DATASET RECORDS.
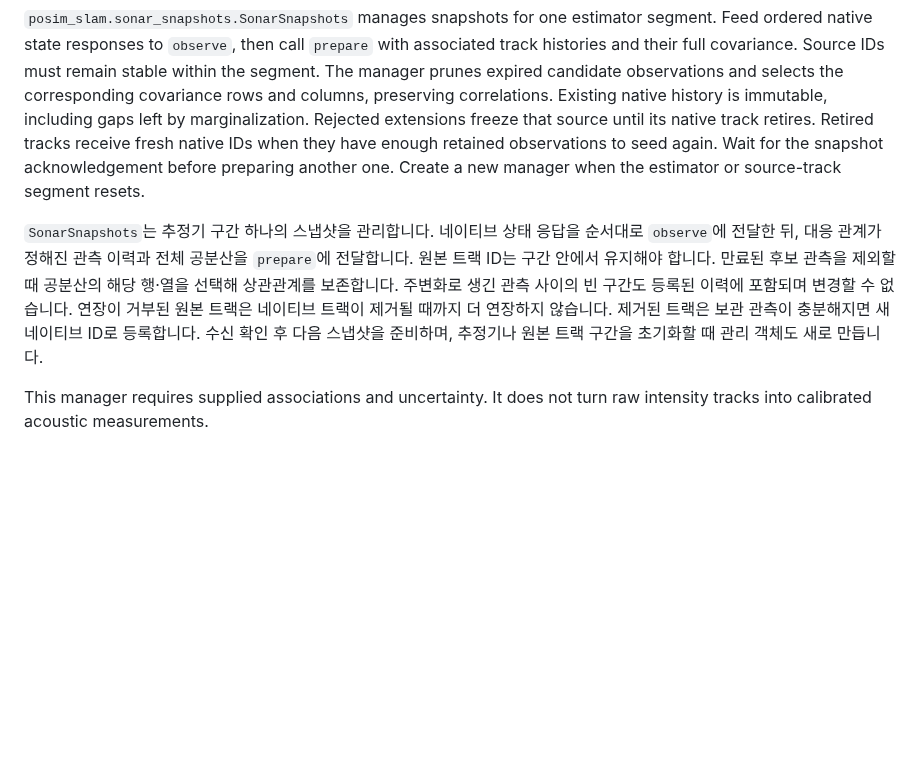
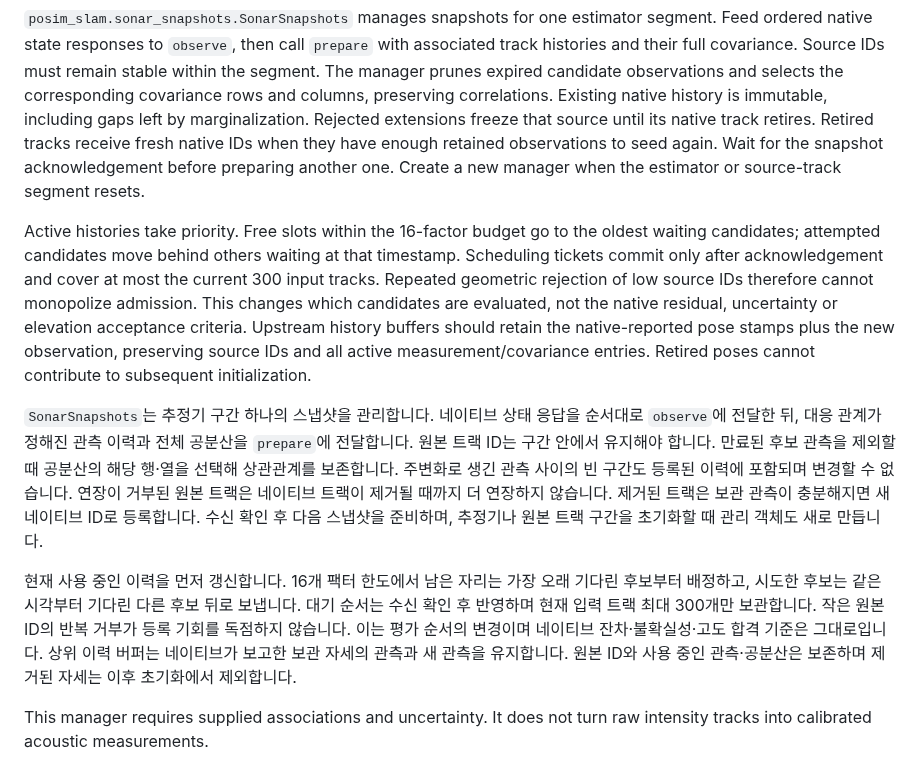
Before and after one commit to IOES-Lab/POSIM-SLAM, a Markdown page: native/basalt/README.md, the part around the change. GitHub-like rendering; blank space fills up the shorter version.

Commit message:
Schedule waiting sonar tracks fairly and document matched metric views

```diff
--- a/native/basalt/README.md
+++ b/native/basalt/README.md
@@ -1140,6 +1140,16 @@ when they have enough retained observations to seed again. Wait for the snapshot
 acknowledgement before preparing another one. Create a new manager when the
 estimator or source-track segment resets.
 
+Active histories take priority. Free slots within the 16-factor budget go to the
+oldest waiting candidates; attempted candidates move behind others waiting at
+that timestamp. Scheduling tickets commit only after acknowledgement and cover
+at most the current 300 input tracks. Repeated geometric rejection of low source
+IDs therefore cannot monopolize admission. This changes which candidates are
+evaluated, not the native residual, uncertainty or elevation acceptance criteria.
+Upstream history buffers should retain the native-reported pose stamps plus the
+new observation, preserving source IDs and all active measurement/covariance
+entries. Retired poses cannot contribute to subsequent initialization.
+
 `SonarSnapshots`는 추정기 구간 하나의 스냅샷을 관리합니다. 네이티브 상태 응답을
 순서대로 `observe`에 전달한 뒤, 대응 관계가 정해진 관측 이력과 전체 공분산을
 `prepare`에 전달합니다. 원본 트랙 ID는 구간 안에서 유지해야 합니다. 만료된
@@ -1149,6 +1159,14 @@ estimator or source-track segment resets.
 제거된 트랙은 보관 관측이 충분해지면 새
 네이티브 ID로 등록합니다. 수신 확인 후 다음 스냅샷을 준비하며, 추정기나 원본
 트랙 구간을 초기화할 때 관리 객체도 새로 만듭니다.
+
+현재 사용 중인 이력을 먼저 갱신합니다. 16개 팩터 한도에서 남은 자리는 가장
+오래 기다린 후보부터 배정하고, 시도한 후보는 같은 시각부터 기다린 다른 후보
+뒤로 보냅니다. 대기 순서는 수신 확인 후 반영하며 현재 입력 트랙 최대 300개만
+보관합니다. 작은 원본 ID의 반복 거부가 등록 기회를 독점하지 않습니다. 이는
+평가 순서의 변경이며 네이티브 잔차·불확실성·고도 합격 기준은 그대로입니다.
+상위 이력 버퍼는 네이티브가 보고한 보관 자세의 관측과 새 관측을 유지합니다.
+원본 ID와 사용 중인 관측·공분산은 보존하며 제거된 자세는 이후 초기화에서 제외합니다.
 
 This manager requires supplied associations and uncertainty. It does not turn
 raw intensity tracks into calibrated acoustic measurements.
```
Also changed, not shown: docs/diagnostics/sonar-corner-depth.md (added, +43 -0 lines), docs/diagnostics/sonar-corner-depth-bounded.png (added), docs/diagnostics/sonar-corner-depth-fair.png (added), 11 other files.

ACTION ITEM.
Filter the records above for lines containing the word "source", and copy those lines.

TASK RESULT.
 estimator or source-track segment resets.
+at most the current 300 input tracks. Repeated geometric rejection of low source
+new observation, preserving source IDs and all active measurement/covariance
@@ -1149,6 +1159,14 @@ estimator or source-track segment resets.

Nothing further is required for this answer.